‘Ceramics in the Expanded Field’ resurrects appreciation for clay and ceramics
Clay as the oldest medium has been used frequently by contemporary artists to create works of art. The excavation of archaeological sites has witnessed rarely found artifacts made of clay to hint at the cultural past of human life. With the rise of new media arts, conventional mediums such as clay have been relegated to the fringes of contemporary arts. Until recently, artists shared their renewed interest in ceramics with their creations to put it back in the spotlight to trace its malleability. The exhibition Ceramics in the expanded field at MASS MoCA, Massachusetts, provides an overview of works created with clay by artists of different generations as well as from different disciplinary backgrounds.
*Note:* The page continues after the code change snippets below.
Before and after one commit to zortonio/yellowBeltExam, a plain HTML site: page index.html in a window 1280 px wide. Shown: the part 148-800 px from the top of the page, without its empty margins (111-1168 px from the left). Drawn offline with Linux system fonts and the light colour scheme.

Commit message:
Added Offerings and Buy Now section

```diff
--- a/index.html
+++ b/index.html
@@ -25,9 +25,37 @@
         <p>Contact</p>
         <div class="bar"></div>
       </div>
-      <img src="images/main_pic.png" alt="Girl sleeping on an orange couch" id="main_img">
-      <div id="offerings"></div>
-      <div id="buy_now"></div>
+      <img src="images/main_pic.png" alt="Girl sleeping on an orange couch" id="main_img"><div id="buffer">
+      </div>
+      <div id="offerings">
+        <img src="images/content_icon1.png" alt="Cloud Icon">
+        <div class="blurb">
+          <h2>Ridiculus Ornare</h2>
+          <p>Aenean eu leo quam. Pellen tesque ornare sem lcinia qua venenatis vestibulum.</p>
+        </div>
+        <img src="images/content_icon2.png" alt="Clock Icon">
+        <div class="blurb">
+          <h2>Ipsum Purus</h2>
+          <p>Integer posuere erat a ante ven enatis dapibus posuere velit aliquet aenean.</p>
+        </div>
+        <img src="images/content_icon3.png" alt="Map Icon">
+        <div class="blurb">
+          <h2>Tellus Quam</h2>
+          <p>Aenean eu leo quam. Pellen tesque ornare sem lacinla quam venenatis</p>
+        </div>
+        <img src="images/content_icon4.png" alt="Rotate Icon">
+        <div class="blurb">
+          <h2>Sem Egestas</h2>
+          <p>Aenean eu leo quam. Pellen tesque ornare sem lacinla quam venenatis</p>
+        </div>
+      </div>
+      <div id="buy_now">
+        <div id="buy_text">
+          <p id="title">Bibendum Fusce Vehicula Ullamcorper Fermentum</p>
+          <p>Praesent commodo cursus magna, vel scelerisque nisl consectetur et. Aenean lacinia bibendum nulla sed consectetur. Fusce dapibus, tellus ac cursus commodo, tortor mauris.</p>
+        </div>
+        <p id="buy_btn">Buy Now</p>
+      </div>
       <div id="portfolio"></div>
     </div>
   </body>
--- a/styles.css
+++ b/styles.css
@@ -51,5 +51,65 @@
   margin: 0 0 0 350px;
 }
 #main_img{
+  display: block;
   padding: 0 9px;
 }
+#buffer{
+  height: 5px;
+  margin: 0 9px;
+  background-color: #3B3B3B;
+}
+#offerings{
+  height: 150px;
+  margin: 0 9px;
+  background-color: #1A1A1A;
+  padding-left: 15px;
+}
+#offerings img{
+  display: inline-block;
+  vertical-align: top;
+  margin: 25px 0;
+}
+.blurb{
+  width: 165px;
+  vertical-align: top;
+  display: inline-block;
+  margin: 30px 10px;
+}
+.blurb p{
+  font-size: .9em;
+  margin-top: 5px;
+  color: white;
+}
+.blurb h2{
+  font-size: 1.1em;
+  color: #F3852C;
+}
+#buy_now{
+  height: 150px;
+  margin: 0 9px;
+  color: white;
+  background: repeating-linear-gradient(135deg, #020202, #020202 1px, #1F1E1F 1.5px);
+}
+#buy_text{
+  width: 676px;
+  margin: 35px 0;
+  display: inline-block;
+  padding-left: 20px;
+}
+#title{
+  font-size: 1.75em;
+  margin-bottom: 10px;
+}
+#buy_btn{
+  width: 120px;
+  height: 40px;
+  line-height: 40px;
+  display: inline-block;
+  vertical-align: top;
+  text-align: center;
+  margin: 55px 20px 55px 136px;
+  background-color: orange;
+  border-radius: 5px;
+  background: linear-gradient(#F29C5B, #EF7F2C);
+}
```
The exhibition features the work of eight artists, including Nicole Cherubini, Armando Guadalupe Cortés, Francesca DiMattio, Jessica Jackson Hutchins, Kahlil Robert Irving, Anina Major, Rose B Simpson and Linda Sormin. Participating artists use clay as a material and integrate it into ceramic work with photography, video, painting, sculpture and performance.
The scale of the exhibition in the expansive galleries of MASS MoCA highlights how artists have experimented with material to create large-scale installations. Along with this, the vessel and figure synonymous with ceramic art are displayed to remind viewers of the daily presence of clay in many forms in our lives. The exhibition highlights the many stories in which each of the participating artists immerse themselves in order to initiate multifocal engagement not with each other, but also with the viewers. The curator of the exhibition, Susan Cross, in an interview with STIR, talks about the strengths and individuality of each artist as well as a number of concerns and common characteristics: “I started with a long list of artists in what is a diverse medium and exciting field, and ultimately chose the eight in the exhibit. They each integrate their clay work with other mediums or have a practice that includes multiple disciplines that inform and influence each other and ceramic work. They also all turn to the cultural and socio-political stories (from colonialism to capitalism) embedded in the material (and its segregation) while using it as a vehicle to change culture.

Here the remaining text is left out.